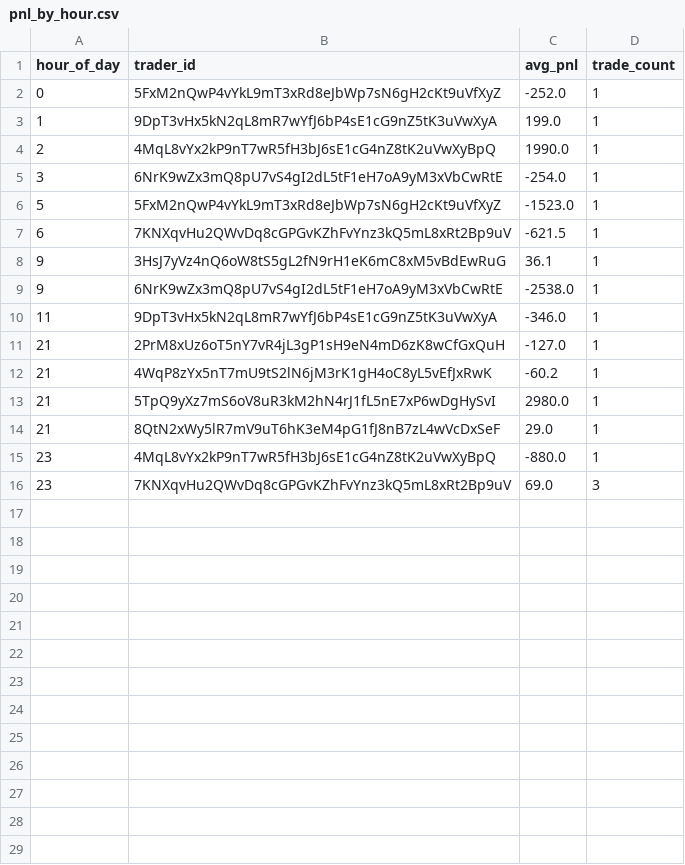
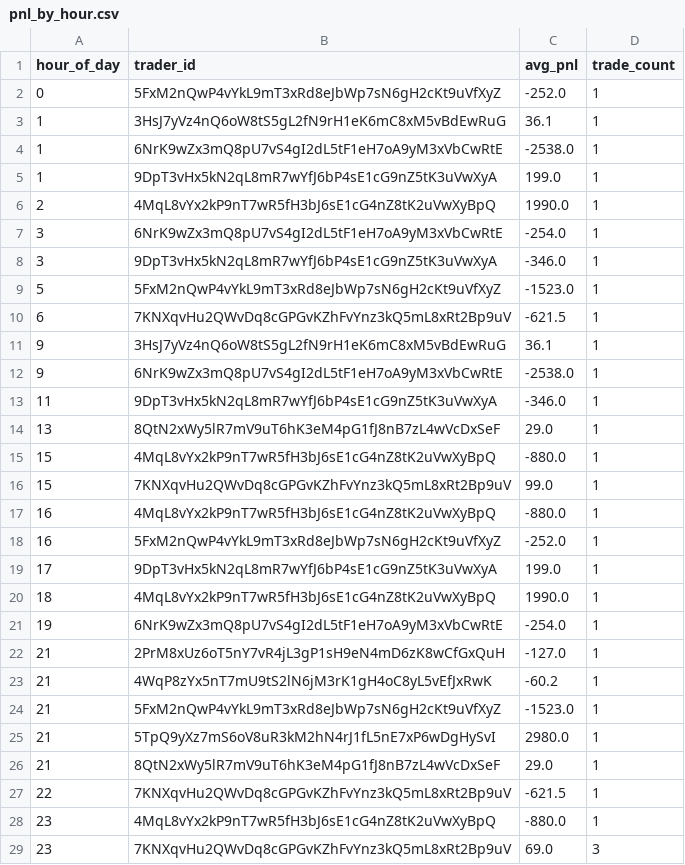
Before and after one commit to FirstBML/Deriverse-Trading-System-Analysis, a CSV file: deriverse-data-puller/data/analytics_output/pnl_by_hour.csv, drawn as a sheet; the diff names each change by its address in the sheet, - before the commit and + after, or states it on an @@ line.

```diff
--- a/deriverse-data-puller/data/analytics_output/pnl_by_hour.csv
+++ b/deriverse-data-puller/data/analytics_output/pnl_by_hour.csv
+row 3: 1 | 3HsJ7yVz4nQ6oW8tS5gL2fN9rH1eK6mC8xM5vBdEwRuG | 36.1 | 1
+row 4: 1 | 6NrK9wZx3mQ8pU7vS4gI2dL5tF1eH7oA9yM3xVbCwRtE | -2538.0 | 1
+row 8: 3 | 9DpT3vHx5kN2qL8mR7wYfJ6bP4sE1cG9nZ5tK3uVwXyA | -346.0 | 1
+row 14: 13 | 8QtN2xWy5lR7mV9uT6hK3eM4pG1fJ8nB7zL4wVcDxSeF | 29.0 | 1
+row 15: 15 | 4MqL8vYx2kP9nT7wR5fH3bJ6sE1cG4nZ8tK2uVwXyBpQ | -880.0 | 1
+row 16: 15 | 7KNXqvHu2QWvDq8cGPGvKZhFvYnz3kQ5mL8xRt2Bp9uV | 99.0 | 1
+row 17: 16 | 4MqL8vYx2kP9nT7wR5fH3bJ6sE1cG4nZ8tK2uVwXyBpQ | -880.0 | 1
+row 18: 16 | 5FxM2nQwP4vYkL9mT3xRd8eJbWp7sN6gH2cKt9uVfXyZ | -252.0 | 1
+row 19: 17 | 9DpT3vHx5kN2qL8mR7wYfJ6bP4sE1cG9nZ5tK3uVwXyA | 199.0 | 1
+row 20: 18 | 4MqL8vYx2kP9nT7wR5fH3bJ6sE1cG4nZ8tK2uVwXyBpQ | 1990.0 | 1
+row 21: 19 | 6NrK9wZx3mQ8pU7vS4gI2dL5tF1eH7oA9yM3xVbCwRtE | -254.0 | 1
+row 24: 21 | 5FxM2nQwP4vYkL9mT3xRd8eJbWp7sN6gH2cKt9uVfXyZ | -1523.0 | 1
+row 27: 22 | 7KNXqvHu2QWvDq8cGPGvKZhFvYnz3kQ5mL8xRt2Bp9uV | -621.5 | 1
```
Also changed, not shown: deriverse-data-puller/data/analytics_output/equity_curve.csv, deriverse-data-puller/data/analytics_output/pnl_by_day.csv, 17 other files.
----
The word "puller" appears on some lines of the data above; say how many such lines there are, with nothing else.

4